I don’t like where this is going…
Resolutely open-minded, I go to Carter Lane Gardens and stand – in the rain, as it happens – beside the Organ of Corti, awash with a cacophony of ‘quotidian noises’: buses, cars, heavy drilling and an ambulance.
Stepping eagerly into the sonic crystal, I await ‘the reinvigoration of a changed familiarity’.
And I wait…
Because all I can hear in the sonic crystal is: buses, cars, heavy drilling – and that ambulance, now departing. I step out again. There’s not even the whistling sound one might expect from the wind blowing across bottles. The Organ of Corti has not opened up ‘a portal to sonic domains that have thus far remained veiled.’ There’s nothing. Zero. As the brochure says, it’s ‘a radical departure from the conventions of music creation.’ Quite.
The nice man from the City of London Festival standing nearby is apologetic. ‘Er, no, you can’t hear anything really. I’m afraid it’s too noisy.’ Ah, so my listening experience is being interrupted by – er – the ‘quotidian noises’ around me. But weren’t they meant to be food itself to the blessed organ?
The Nice Man explains that it works better with ‘quieter, more constant ambient noises’. Sadly, the trickling of a stream is not available on Ludgate Hill. He assures me he has heard it process a river ‘and it sort of made a hissing noise’. When pressed, he admits he heard this on a sound file. He hasn’t actually stood between the pipes and heard anything at all.

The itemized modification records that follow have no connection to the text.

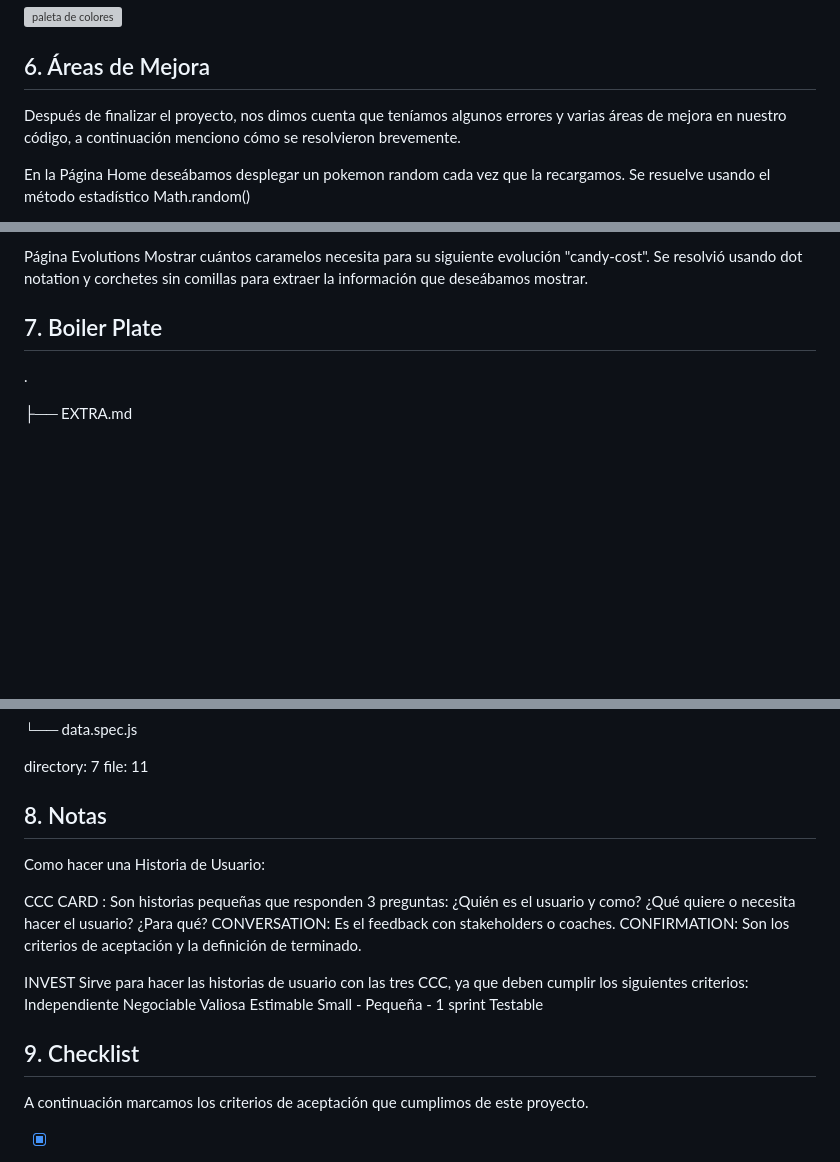
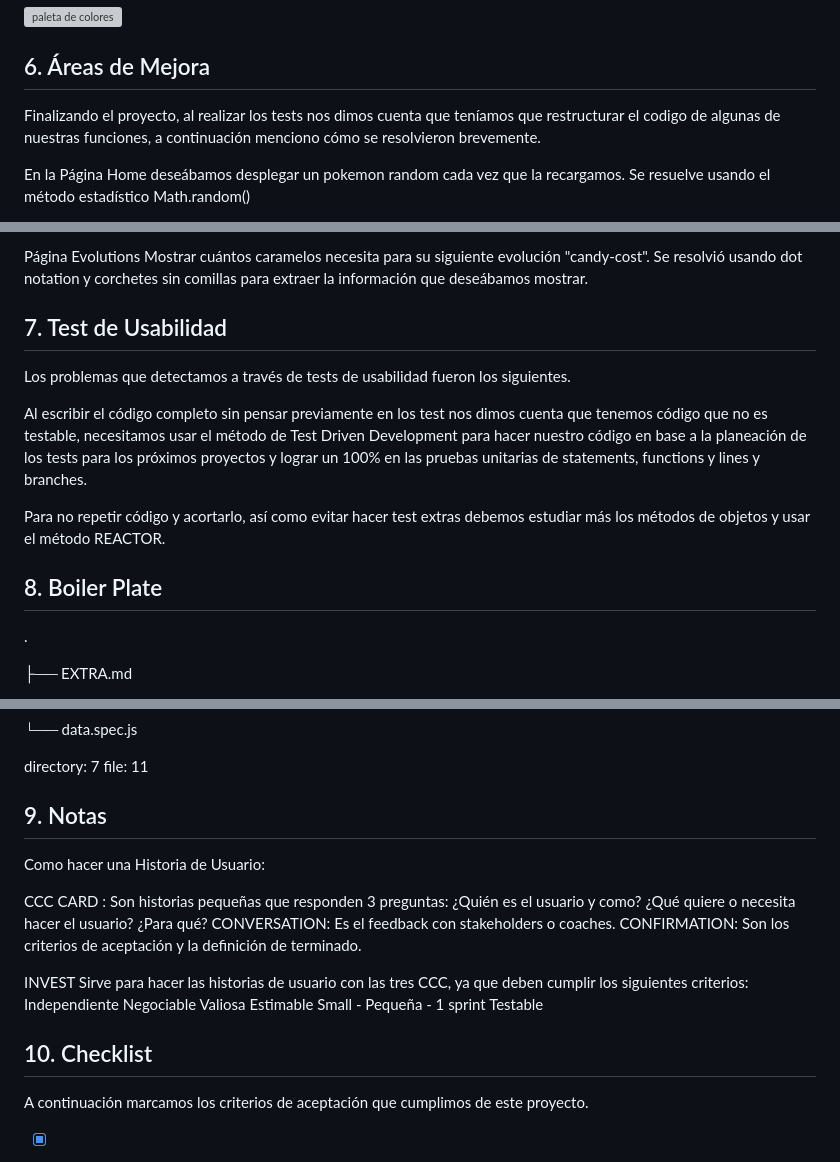
Before and after one commit to Laboratoria/DEV003-data-lovers, a Markdown page: READMEDataLovers.md, 3 parts joined by grey strips. Drawn GitHub-style; blank space fills up the shorter version; grey boxes are pictures that could not be loaded.

Commit message:
anadi test de usabilidad al read me

```diff
--- a/READMEDataLovers.md
+++ b/READMEDataLovers.md
@@ -179,7 +179,7 @@ Paleta de Colores:
 
 ## 6. Áreas de Mejora
 
-Después de finalizar el proyecto, nos dimos cuenta que teníamos algunos errores y varias áreas de mejora en nuestro código, a continuación menciono cómo se resolvieron brevemente.
+Finalizando el proyecto, al realizar los tests nos dimos cuenta que teníamos que restructurar el codigo de algunas de nuestras funciones, a continuación menciono cómo se resolvieron brevemente.
 
 En la Página Home deseábamos desplegar un pokemon random cada vez que la recargamos.
 Se resuelve usando el método estadístico Math.random()
@@ -196,7 +196,16 @@ Se resolvió creando un botón en la sección de body para que apareciera en tod
 Página Evolutions Mostrar cuántos caramelos necesita para su siguiente evolución "candy-cost".
 Se resolvió usando dot notation y corchetes sin comillas para extraer la información que deseábamos mostrar.
 
-## 7. Boiler Plate
+## 7. Test de Usabilidad
+
+Los problemas que detectamos a través de tests de usabilidad fueron los siguientes.
+
+Al escribir el código completo sin pensar previamente en los test nos dimos cuenta que tenemos código que no es testable, necesitamos usar el método de Test Driven Development para hacer nuestro código en base a la planeación de los tests para los próximos proyectos y lograr un 100% en las pruebas unitarias de statements, functions y lines y branches.
+
+Para no repetir código y acortarlo, así como evitar hacer test extras debemos estudiar más los métodos de objetos y usar el método REACTOR.
+
+
+## 8. Boiler Plate
 
 .
 
@@ -234,7 +243,7 @@ Se resolvió usando dot notation y corchetes sin comillas para extraer la inform
 
 directory: 7 file: 11
 
-## 8. Notas
+## 9. Notas
 
 Como hacer una Historia de Usuario:
 
@@ -256,7 +265,7 @@ Small - Pequeña - 1 sprint
 Testable
 
 
-## 9. Checklist
+## 10. Checklist
 
 A continuación marcamos los criterios de aceptación que cumplimos de este proyecto.
 
```
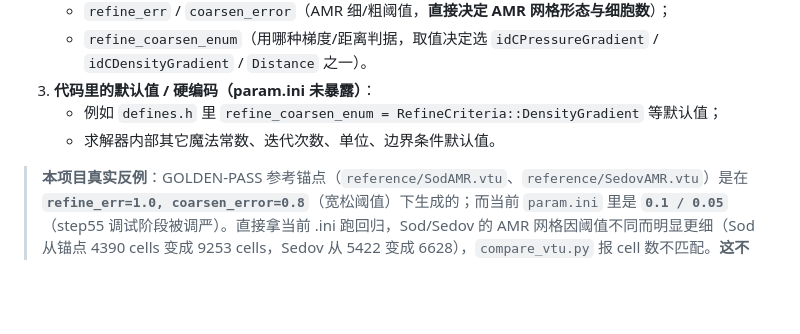
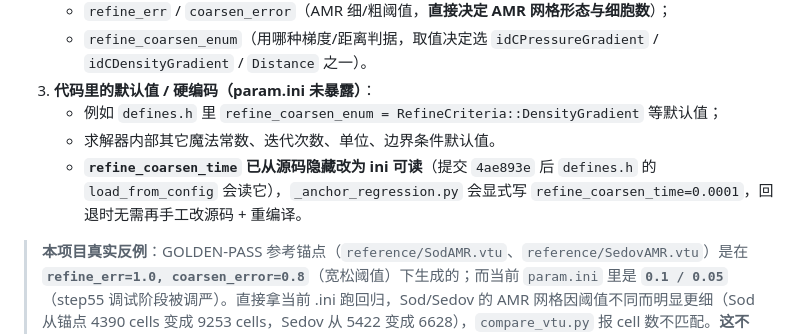
Before and after one commit to chunyuan-xu/Lagrangian-AMR, a Markdown page: SKILL.md, the part around the change. GitHub-like rendering; blank space fills up the shorter version.

Commit message:
docs: mark refine_coarsen_time as ini-readable in rollback config audit
It was previously a hidden source default; commit 4ae893e exposed it via
load_from_config, so the rollback config-audit note in SKILL.md is updated.

```diff
--- a/SKILL.md
+++ b/SKILL.md
@@ -103,6 +103,7 @@ powershell -File validate_current.ps1
 3. **代码里的默认值 / 硬编码（param.ini 未暴露）**：
    - 例如 `defines.h` 里 `refine_coarsen_enum = RefineCriteria::DensityGradient` 等默认值；
    - 求解器内部其它魔法常数、迭代次数、单位、边界条件默认值。
+   - **`refine_coarsen_time` 已从源码隐藏改为 ini 可读**（提交 `4ae893e` 后 `defines.h` 的 `load_from_config` 会读它），`_anchor_regression.py` 会显式写 `refine_coarsen_time=0.0001`，回退时无需再手工改源码 + 重编译。
 
 > **本项目真实反例**：GOLDEN-PASS 参考锚点（`reference/SodAMR.vtu`、`reference/SedovAMR.vtu`）是在 **`refine_err=1.0, coarsen_error=0.8`**（宽松阈值）下生成的；而当前 `param.ini` 里是 **`0.1 / 0.05`**（step55 调试阶段被调严）。直接拿当前 .ini 跑回归，Sod/Sedov 的 AMR 网格因阈值不同而明显更细（Sod 从锚点 4390 cells 变成 9253 cells，Sedov 从 5422 变成 6628），`compare_vtu.py` 报 cell 数不匹配。**这不是物理求解没回退，而是配置参数与锚点不一致造成的假性失败。** 无 AMR 的 Noh 不受阈值影响，能逐位一致回退（证明物理核心完好）。
 
```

Two earnest Germans arrive on bikes. They step inside. They step out. They look bemused. ‘But it sounds the same as on the street!’ says one. The Nice Man is at hand to reassure: ‘It’s not working very well today’.
‘Is it meant to be a single, stationary sound wave?’ asks the German.
‘Er, yes,’ says the Nice Man, hopefully. Satisfied, the Germans depart. I ponder the single, stationary sound wave. This has to be the biggest wind-up I’ve ever encountered in a quarter of a century of dealing with ‘cutting-edge new music’.
Of course, the PRS New Music prize has form: the last winning entry, The Fragmented Orchestra, buzzed sounds between 24 locations across Britain to imitate the activity of neurons in the brain. Another winner was Score for a Hole in the Ground.
I’d love to say it had become a contemporary classic – but can’t. If a large proportion of the money for this ‘New Music’ Award hadn’t come from the earnings of struggling composers (yes, do you remember them? Those eccentric types who actually make real music up in their heads?) the whole thing might be rather amusing. The devastating fact is, it did.
Helen Wallace is consultant editor of BBC Music Magazine